JJJJJ
30-01-2004, 10:12 AM
I don't want to install windows! I am installing Linux. It is going on to a 40 gig hard disk. Just a single partition.
Chill answered my question. He says that linux will re-format the disk to whatever system it needs.

JohnD
30-01-2004, 10:24 AM
The process will be to delete the NTFS partition and create new partitions using ext3 or Reister. The installer should allow you to do this. I suggest a mimimum of /boot, /, /home and swap.

Chilling_Silently
30-01-2004, 10:35 AM
I'd just let it work its own magic to be honest. Im pretty sure that SuSE does that anyways :-)

What about xfs? ;-)

Chill.

Dolby Digital
30-01-2004, 11:51 AM
When I was first playing with Linux, I installed RedHat 7.1 onto a FAT32 partition and booted into it via a floppy (under Windows it was just one massive .img file). It worked fine except they said that it would run a bit slower as it wasn't a native Linux partition.

JJJJJ
30-01-2004, 12:34 PM
What the hell's "xfs" ????????????????????

bmason
30-01-2004, 01:22 PM
Short answer: Don't worry about it.

Longer answer: Its one of the many filesystems linux can be installed on natively, along with ext2/3, reiserfs, jfs, etc. SUSE will pick one for you.

Chilling_Silently
30-01-2004, 01:33 PM
Dolby>
Yeah, That's how I first installed Linux too, with Redhat 7.1
That doesnt seem to work anymore, I believe they removed loopback rootfs support in 8.0?

Jack>
Dont wory about xfs, I was only taking the piss when ReiserFS was mentioned ;-) Its just another File-system as Bmason said :-)

My XBox lags quite a bit though because I've not done a native install... It does slow down a lot, but not too much that its unbearable :-)

Not that you need to know that seeing as you're just going to follow along with what SuSE gives you partition-wise :-)


Chill.

Graham L
30-01-2004, 04:26 PM
And the easiest way to do an installation is to give the Linux installer an empty disk with no partitions.

I like ext3. The journalling works.

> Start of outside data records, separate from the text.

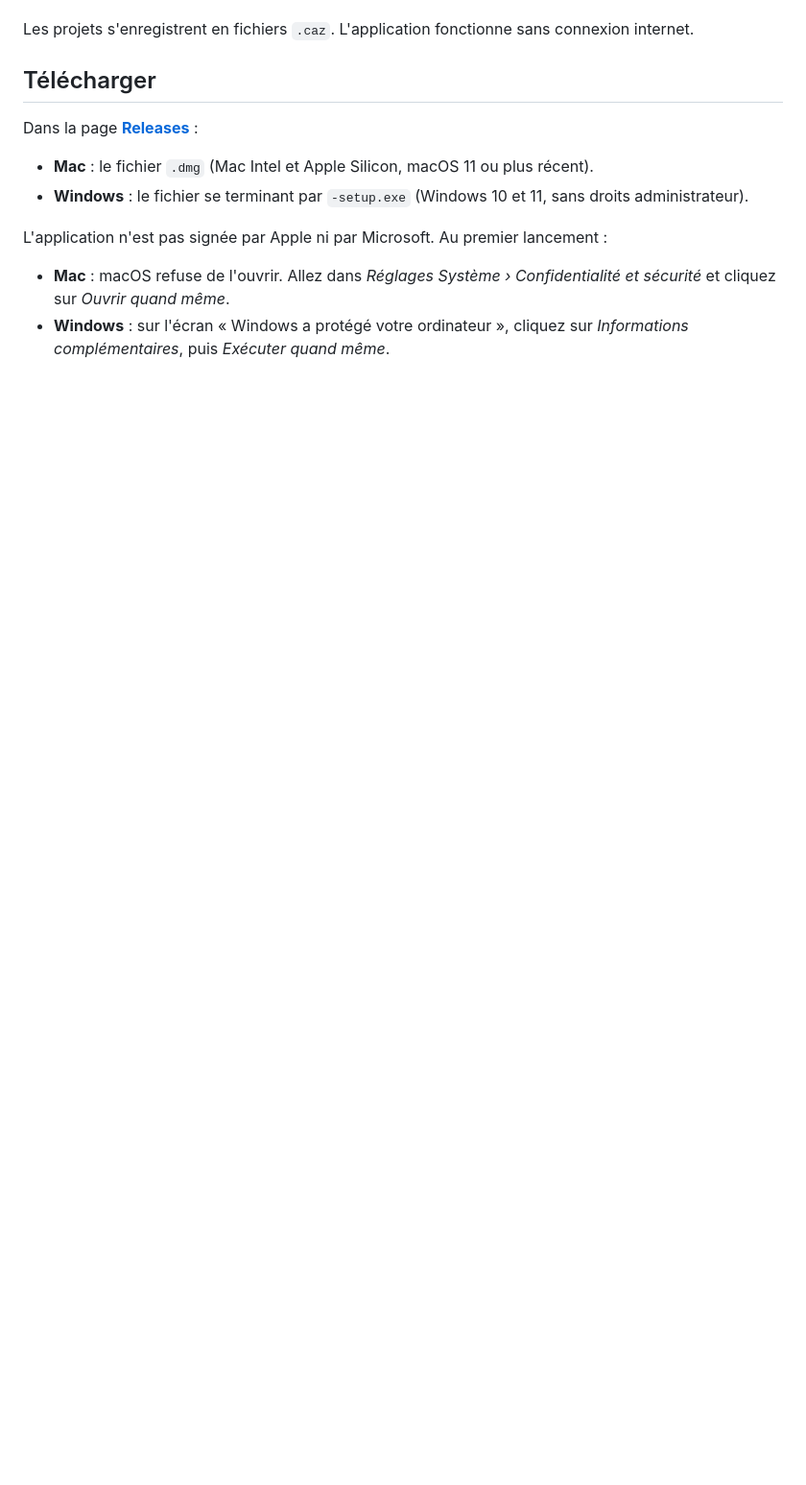
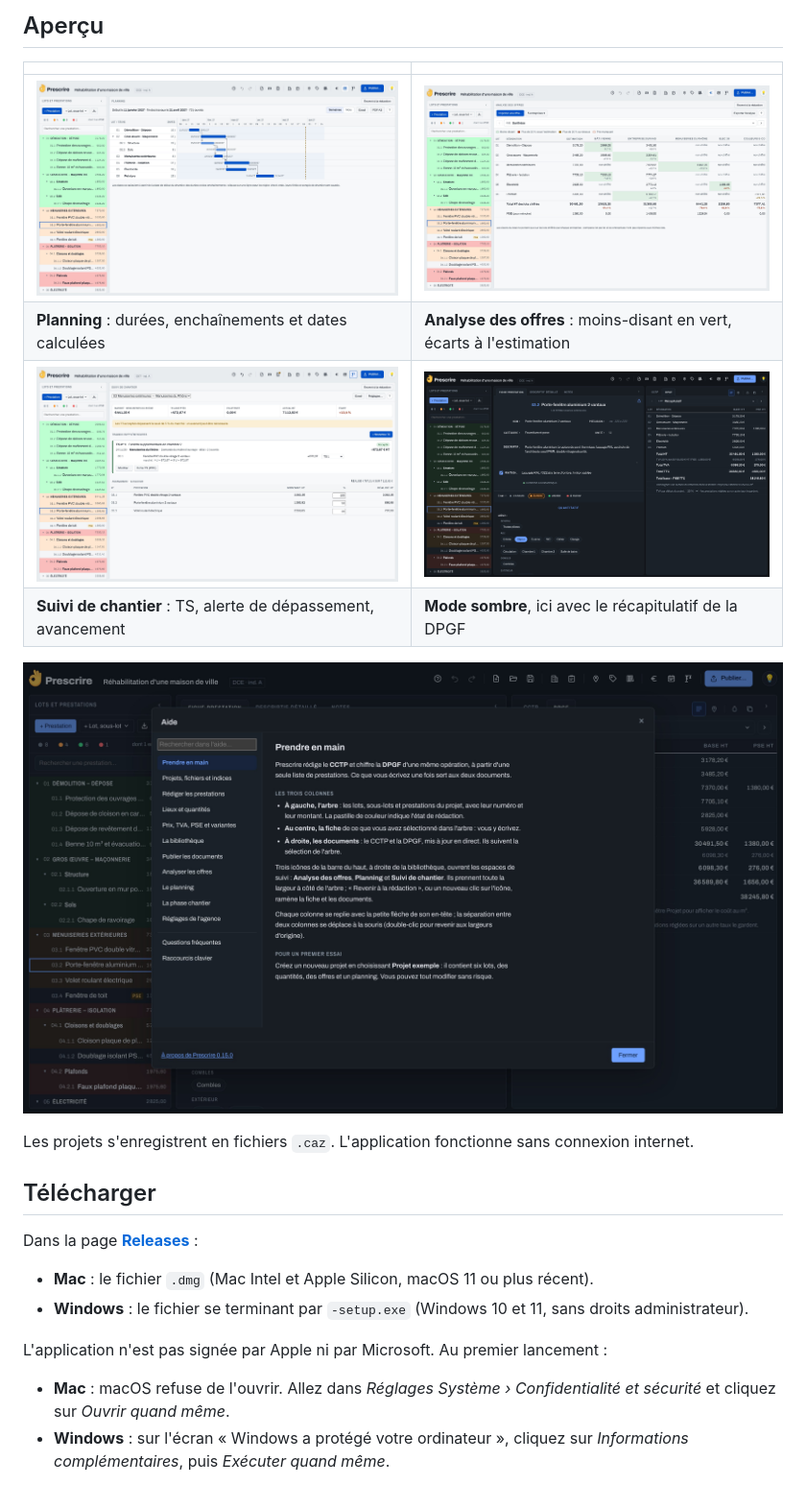
Before and after one commit to caschauvin-star/prescrire, a Markdown page: README.md, the part around one of its changes. Shown at 96% size. Rendered like a GitHub page; pictures changed too: docs/captures/aide.jpg (added), docs/captures/chantier-lot.jpg (added), docs/captures/interface-sombre.jpg (added); blank space fills up the shorter version.

Commit message:
README : captures d'écran et fonctions de la 0.15
Co-Authored-By: Claude Opus 5.5 <noreply@anthropic.com>
Claude-Session: https://claude.ai/code/session_01TVMFL9myrQF1Xv1AvTJp9A

```diff
--- a/README.md
+++ b/README.md
@@ -22,3 +35,13 @@ Prescrire réunit en un seul outil la bibliothèque de prescriptions, le CCTP et
+## Aperçu
+
+| | |
+|---|---|
+| ![Planning avec enchaînements entre les lots](docs/captures/planning.jpg) | ![Analyse des offres de cinq entreprises](docs/captures/offres.jpg) |
+| **Planning** : durées, enchaînements et dates calculées | **Analyse des offres** : moins-disant en vert, écarts à l'estimation |
+| ![Suivi de chantier d'un lot avec un TS accepté](docs/captures/chantier-lot.jpg) | ![Interface en mode sombre avec la DPGF](docs/captures/interface-sombre.jpg) |
+| **Suivi de chantier** : TS, alerte de dépassement, avancement | **Mode sombre**, ici avec le récapitulatif de la DPGF |
+
+![Fenêtre d'aide : manuel d'utilisation, questions fréquentes et raccourcis](docs/captures/aide.jpg)
 
 Les projets s'enregistrent en fichiers `.caz`. L'application fonctionne sans connexion internet.
 
```
Also changed, not shown: other parts of README.md (+23 -10 lines), docs/captures/interface.jpg (added).
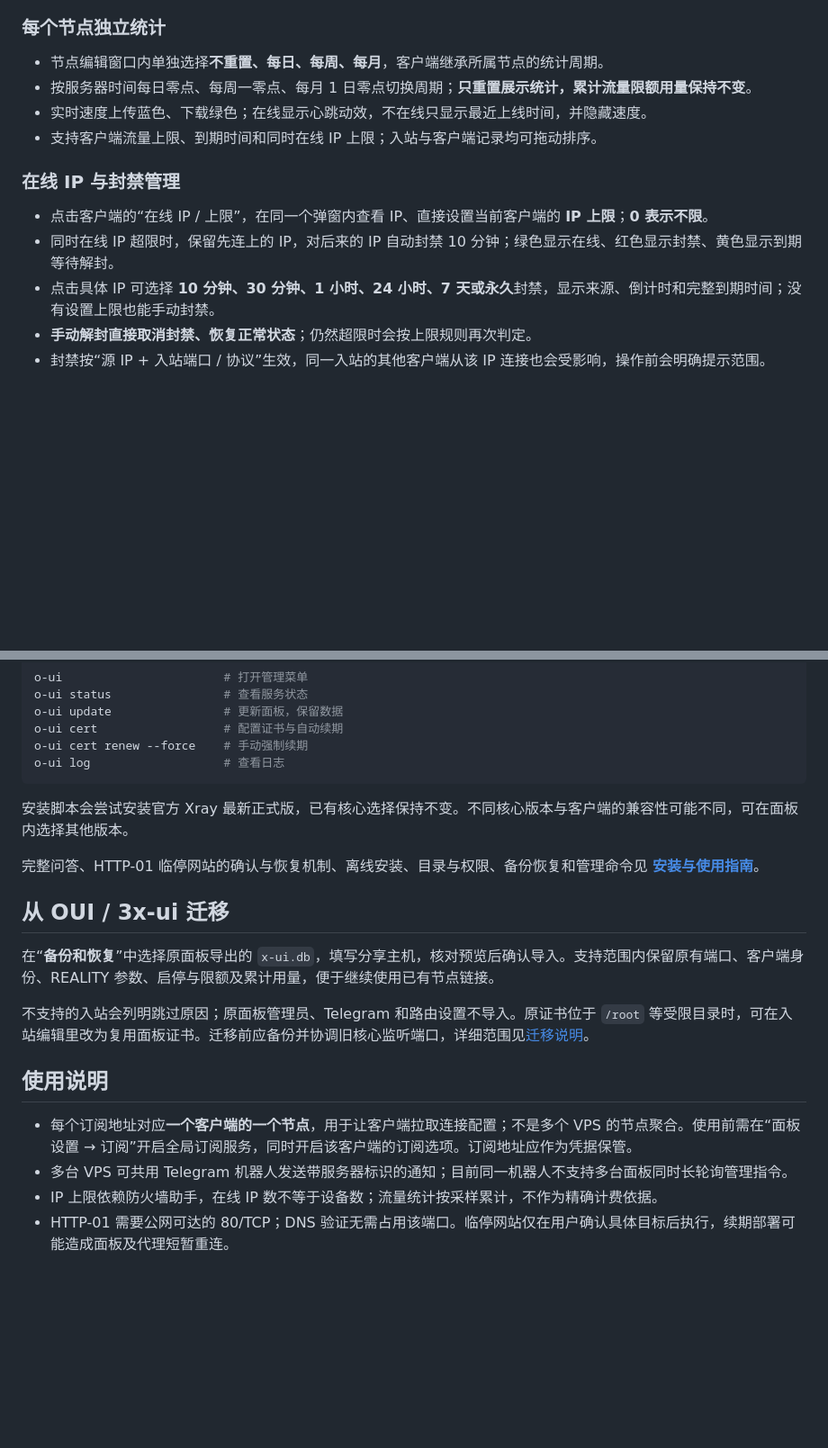
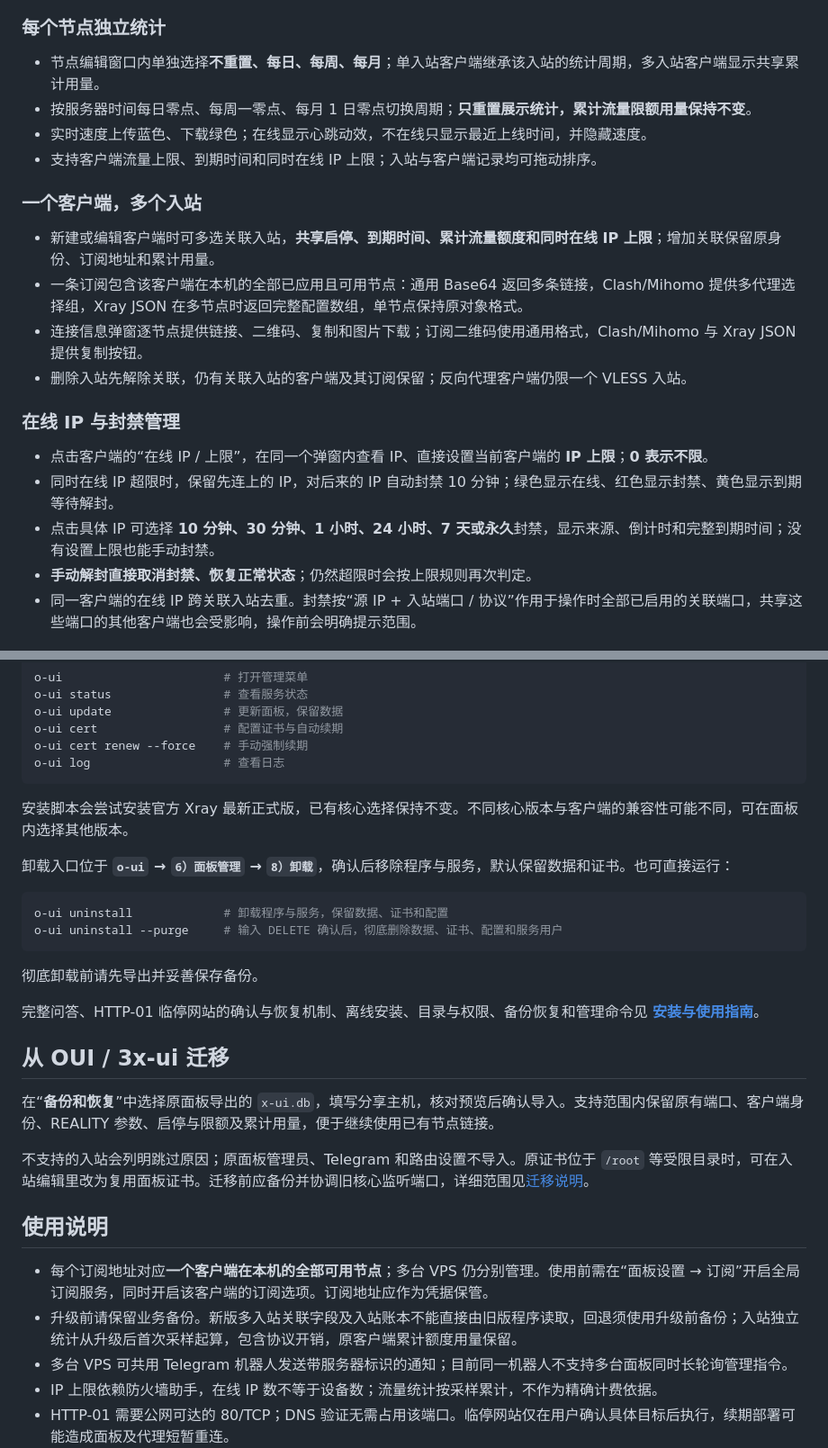
Before and after one commit to tpxcer/o-ui, a Markdown page: README.md, 2 parts joined by grey strips. Shown at 90% size. GitHub-like rendering; blank space fills up the shorter version.

Commit message:
docs: 更新多入站订阅与卸载说明

````diff
--- a/README.md
+++ b/README.md
@@ -56,10 +56,17 @@
 
 ### 每个节点独立统计
 
-- 节点编辑窗口内单独选择**不重置、每日、每周、每月**，客户端继承所属节点的统计周期。
+- 节点编辑窗口内单独选择**不重置、每日、每周、每月**；单入站客户端继承该入站的统计周期，多入站客户端显示共享累计用量。
 - 按服务器时间每日零点、每周一零点、每月 1 日零点切换周期；**只重置展示统计，累计流量限额用量保持不变**。
 - 实时速度上传蓝色、下载绿色；在线显示心跳动效，不在线只显示最近上线时间，并隐藏速度。
 - 支持客户端流量上限、到期时间和同时在线 IP 上限；入站与客户端记录均可拖动排序。
+
+### 一个客户端，多个入站
+
+- 新建或编辑客户端时可多选关联入站，**共享启停、到期时间、累计流量额度和同时在线 IP 上限**；增加关联保留原身份、订阅地址和累计用量。
+- 一条订阅包含该客户端在本机的全部已应用且可用节点：通用 Base64 返回多条链接，Clash/Mihomo 提供多代理选择组，Xray JSON 在多节点时返回完整配置数组，单节点保持原对象格式。
+- 连接信息弹窗逐节点提供链接、二维码、复制和图片下载；订阅二维码使用通用格式，Clash/Mihomo 与 Xray JSON 提供复制按钮。
+- 删除入站先解除关联，仍有关联入站的客户端及其订阅保留；反向代理客户端仍限一个 VLESS 入站。
 
 ### 在线 IP 与封禁管理
 
@@ -67,7 +74,7 @@
 - 同时在线 IP 超限时，保留先连上的 IP，对后来的 IP 自动封禁 10 分钟；绿色显示在线、红色显示封禁、黄色显示到期等待解封。
 - 点击具体 IP 可选择 **10 分钟、30 分钟、1 小时、24 小时、7 天或永久**封禁，显示来源、倒计时和完整到期时间；没有设置上限也能手动封禁。
 - **手动解封直接取消封禁、恢复正常状态**；仍然超限时会按上限规则再次判定。
-- 封禁按“源 IP + 入站端口 / 协议”生效，同一入站的其他客户端从该 IP 连接也会受影响，操作前会明确提示范围。
+- 同一客户端的在线 IP 跨关联入站去重。封禁按“源 IP + 入站端口 / 协议”作用于操作时全部已启用的关联端口，共享这些端口的其他客户端也会受影响，操作前会明确提示范围。
 
 <img src="docs/images/ip-management.png" width="820" alt="在线 IP 管理弹窗：直接设置 IP 上限、查看在线与封禁状态、选择封禁时长或手动解封；均为虚构数据">
 
@@ -132,6 +139,15 @@ o-ui log                   # 查看日志
 
 安装脚本会尝试安装官方 Xray 最新正式版，已有核心选择保持不变。不同核心版本与客户端的兼容性可能不同，可在面板内选择其他版本。
 
+卸载入口位于 **`o-ui` → `6）面板管理` → `8）卸载`**，确认后移除程序与服务，默认保留数据和证书。也可直接运行：
+
+```bash
+o-ui uninstall             # 卸载程序与服务，保留数据、证书和配置
+o-ui uninstall --purge     # 输入 DELETE 确认后，彻底删除数据、证书、配置和服务用户
+```
+
+彻底卸载前请先导出并妥善保存备份。
+
 完整问答、HTTP-01 临停网站的确认与恢复机制、离线安装、目录与权限、备份恢复和管理命令见 **[安装与使用指南](docs/guide.md)**。
 
 ## 从 OUI / 3x-ui 迁移
@@ -142,7 +158,8 @@ o-ui log                   # 查看日志
 
 ## 使用说明
 
-- 每个订阅地址对应**一个客户端的一个节点**，用于让客户端拉取连接配置；不是多个 VPS 的节点聚合。使用前需在“面板设置 → 订阅”开启全局订阅服务，同时开启该客户端的订阅选项。订阅地址应作为凭据保管。
+- 每个订阅地址对应**一个客户端在本机的全部可用节点**；多台 VPS 仍分别管理。使用前需在“面板设置 → 订阅”开启全局订阅服务，同时开启该客户端的订阅选项。订阅地址应作为凭据保管。
+- 升级前请保留业务备份。新版多入站关联字段及入站账本不能直接由旧版程序读取，回退须使用升级前备份；入站独立统计从升级后首次采样起算，包含协议开销，原客户端累计额度用量保留。
 - 多台 VPS 可共用 Telegram 机器人发送带服务器标识的通知；目前同一机器人不支持多台面板同时长轮询管理指令。
 - IP 上限依赖防火墙助手，在线 IP 数不等于设备数；流量统计按采样累计，不作为精确计费依据。
 - HTTP-01 需要公网可达的 80/TCP；DNS 验证无需占用该端口。临停网站仅在用户确认具体目标后执行，续期部署可能造成面板及代理短暂重连。
````
Also changed, not shown: other parts of README.md (+3 -3 lines), docs/guide.md (+4 -2 lines).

bmason
30-01-2004, 08:47 PM
> I like ext3. The journalling works.

That reminds me of an interesting story about the time I was using ext3 and tripped over the powercord....